EXERCISE REQUIREMENTS: A single figure is wanted: the count of lines below containing the string "this".

DATA TO EXAMINE:

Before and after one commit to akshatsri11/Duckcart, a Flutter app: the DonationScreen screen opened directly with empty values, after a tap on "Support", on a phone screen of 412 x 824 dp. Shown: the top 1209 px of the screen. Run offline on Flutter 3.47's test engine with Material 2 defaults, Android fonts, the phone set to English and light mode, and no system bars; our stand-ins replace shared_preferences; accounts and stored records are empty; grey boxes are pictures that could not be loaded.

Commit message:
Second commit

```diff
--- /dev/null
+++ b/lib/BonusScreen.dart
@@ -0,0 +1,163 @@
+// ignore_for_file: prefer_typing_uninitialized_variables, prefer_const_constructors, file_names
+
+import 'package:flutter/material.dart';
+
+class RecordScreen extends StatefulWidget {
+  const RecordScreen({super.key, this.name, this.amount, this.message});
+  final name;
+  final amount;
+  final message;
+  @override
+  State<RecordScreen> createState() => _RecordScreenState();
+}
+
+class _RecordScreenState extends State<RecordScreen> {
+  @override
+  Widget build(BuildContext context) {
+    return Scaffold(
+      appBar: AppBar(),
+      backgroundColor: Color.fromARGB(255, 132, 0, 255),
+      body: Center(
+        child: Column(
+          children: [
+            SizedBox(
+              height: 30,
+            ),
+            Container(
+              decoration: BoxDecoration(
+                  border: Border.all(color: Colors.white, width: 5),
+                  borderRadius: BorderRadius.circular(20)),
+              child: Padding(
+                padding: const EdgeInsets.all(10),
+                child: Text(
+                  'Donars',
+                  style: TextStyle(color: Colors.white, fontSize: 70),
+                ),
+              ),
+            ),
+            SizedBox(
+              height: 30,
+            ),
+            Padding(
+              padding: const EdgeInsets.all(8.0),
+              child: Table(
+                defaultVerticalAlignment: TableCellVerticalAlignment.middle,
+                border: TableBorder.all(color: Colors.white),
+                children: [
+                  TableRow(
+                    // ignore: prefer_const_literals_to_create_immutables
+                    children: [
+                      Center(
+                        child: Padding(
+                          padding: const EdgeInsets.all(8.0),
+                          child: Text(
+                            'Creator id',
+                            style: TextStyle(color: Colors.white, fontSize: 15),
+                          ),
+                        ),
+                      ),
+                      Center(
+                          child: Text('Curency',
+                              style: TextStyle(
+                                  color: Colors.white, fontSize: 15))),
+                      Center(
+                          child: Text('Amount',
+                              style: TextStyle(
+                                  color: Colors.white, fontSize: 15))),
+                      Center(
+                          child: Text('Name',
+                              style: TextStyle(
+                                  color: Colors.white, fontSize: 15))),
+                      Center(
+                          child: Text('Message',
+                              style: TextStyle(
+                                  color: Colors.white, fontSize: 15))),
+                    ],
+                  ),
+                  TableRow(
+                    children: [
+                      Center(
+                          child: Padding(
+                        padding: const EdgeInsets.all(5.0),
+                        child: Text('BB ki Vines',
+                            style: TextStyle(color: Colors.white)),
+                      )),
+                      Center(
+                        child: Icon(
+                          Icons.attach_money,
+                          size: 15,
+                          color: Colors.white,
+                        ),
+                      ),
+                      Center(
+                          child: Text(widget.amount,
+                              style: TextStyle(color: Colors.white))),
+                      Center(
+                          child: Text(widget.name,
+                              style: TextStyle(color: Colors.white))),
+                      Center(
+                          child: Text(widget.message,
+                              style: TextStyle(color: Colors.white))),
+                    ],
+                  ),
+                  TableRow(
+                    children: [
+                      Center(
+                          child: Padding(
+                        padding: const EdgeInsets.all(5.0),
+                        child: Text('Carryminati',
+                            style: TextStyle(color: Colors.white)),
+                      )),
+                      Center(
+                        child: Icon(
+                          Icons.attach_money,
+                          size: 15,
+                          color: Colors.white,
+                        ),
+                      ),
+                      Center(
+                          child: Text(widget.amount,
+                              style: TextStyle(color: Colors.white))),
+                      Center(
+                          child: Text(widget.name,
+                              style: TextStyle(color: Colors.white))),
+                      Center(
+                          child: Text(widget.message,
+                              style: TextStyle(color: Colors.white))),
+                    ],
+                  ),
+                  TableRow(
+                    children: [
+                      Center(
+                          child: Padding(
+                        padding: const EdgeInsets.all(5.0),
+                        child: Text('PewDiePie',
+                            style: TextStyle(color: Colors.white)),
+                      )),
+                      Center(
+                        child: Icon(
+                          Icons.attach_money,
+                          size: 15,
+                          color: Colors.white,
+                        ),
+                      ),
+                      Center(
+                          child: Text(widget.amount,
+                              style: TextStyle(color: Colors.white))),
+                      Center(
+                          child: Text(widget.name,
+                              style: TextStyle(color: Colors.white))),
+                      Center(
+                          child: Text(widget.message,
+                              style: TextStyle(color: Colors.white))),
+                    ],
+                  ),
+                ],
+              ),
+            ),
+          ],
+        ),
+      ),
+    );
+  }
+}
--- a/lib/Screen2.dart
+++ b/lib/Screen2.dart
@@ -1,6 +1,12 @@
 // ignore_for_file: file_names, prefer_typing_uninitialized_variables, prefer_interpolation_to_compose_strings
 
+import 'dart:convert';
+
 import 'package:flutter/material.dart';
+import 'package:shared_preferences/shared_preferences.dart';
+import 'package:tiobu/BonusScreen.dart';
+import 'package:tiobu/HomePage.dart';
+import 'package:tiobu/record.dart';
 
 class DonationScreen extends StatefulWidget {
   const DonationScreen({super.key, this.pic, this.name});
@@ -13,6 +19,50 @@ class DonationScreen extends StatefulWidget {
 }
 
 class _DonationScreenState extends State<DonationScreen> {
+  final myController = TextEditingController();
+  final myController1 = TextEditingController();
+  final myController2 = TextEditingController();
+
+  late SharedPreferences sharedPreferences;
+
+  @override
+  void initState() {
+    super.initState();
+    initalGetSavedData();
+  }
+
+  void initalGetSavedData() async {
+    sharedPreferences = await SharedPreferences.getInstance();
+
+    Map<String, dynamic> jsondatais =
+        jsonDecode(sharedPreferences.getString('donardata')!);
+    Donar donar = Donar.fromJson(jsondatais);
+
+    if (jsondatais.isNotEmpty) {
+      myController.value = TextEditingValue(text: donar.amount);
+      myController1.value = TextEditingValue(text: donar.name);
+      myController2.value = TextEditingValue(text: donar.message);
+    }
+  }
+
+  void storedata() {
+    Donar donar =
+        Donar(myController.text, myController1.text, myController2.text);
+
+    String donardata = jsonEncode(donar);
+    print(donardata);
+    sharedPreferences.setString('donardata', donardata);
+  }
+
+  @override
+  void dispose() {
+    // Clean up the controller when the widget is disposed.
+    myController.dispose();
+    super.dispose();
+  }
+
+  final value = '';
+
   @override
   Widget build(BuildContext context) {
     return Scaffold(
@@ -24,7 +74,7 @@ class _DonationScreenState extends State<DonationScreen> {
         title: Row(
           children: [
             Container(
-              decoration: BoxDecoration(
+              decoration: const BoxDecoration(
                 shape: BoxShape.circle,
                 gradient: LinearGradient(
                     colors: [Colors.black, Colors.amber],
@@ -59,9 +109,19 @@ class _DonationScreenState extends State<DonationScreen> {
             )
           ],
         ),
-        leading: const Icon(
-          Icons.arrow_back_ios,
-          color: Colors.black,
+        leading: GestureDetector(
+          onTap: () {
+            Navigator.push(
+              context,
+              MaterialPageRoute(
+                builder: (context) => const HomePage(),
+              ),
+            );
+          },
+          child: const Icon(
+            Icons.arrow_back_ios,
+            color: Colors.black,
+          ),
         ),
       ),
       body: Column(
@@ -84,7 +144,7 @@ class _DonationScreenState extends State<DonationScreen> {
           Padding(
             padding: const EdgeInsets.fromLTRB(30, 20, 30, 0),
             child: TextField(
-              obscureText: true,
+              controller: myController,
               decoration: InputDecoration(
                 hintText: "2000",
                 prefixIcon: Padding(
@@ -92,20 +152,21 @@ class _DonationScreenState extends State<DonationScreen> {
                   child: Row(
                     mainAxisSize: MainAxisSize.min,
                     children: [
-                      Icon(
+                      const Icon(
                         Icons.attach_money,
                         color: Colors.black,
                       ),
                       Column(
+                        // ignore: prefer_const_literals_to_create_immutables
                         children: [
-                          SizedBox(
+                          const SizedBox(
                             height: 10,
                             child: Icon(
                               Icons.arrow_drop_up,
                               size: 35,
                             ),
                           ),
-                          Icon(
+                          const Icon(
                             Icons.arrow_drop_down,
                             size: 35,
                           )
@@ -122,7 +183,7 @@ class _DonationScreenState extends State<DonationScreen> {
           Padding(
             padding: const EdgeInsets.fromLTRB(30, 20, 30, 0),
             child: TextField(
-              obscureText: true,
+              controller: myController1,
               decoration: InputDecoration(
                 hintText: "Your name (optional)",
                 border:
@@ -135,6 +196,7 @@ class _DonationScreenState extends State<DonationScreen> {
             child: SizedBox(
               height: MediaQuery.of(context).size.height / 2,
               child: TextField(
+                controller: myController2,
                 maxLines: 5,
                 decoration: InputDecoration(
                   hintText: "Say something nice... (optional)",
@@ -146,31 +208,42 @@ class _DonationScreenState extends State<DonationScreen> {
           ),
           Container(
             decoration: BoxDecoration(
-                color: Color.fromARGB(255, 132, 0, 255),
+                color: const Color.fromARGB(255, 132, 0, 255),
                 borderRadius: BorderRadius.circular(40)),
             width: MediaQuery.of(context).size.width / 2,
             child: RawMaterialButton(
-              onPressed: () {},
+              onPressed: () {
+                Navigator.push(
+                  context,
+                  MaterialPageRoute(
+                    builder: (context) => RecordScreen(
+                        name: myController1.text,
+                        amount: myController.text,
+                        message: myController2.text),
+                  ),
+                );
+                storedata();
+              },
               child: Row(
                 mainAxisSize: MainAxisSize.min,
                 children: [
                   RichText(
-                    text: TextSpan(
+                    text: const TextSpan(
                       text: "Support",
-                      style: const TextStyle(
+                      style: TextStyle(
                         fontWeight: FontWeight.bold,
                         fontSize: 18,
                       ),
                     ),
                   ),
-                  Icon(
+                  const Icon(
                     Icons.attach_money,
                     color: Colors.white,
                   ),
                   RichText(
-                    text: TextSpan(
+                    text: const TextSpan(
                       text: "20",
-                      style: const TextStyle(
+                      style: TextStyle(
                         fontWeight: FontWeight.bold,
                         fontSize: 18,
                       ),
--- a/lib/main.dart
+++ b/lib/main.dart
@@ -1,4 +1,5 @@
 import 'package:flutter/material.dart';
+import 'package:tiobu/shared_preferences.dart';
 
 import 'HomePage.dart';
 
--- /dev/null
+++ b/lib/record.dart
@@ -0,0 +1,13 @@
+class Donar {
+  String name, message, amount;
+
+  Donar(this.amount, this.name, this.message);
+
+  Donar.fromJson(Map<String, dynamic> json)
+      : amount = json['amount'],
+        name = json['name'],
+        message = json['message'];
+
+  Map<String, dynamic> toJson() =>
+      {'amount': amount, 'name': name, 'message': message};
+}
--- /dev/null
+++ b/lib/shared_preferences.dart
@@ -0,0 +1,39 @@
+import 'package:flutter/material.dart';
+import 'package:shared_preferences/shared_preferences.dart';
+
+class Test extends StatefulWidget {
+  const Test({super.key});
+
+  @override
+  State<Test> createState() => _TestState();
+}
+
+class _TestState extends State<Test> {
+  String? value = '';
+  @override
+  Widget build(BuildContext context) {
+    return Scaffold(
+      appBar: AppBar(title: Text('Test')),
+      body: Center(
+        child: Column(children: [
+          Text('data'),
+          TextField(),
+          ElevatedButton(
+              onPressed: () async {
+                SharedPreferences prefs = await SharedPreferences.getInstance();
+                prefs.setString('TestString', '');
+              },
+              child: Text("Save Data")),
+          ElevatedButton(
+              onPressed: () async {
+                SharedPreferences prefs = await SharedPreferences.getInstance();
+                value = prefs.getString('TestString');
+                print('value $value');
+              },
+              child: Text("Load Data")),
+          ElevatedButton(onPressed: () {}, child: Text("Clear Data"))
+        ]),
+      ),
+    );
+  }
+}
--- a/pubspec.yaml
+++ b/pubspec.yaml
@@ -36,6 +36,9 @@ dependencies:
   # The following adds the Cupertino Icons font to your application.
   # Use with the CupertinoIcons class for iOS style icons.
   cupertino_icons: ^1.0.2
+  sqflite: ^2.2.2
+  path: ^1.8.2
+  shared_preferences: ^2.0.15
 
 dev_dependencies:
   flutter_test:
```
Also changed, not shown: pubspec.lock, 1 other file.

RESULT: 3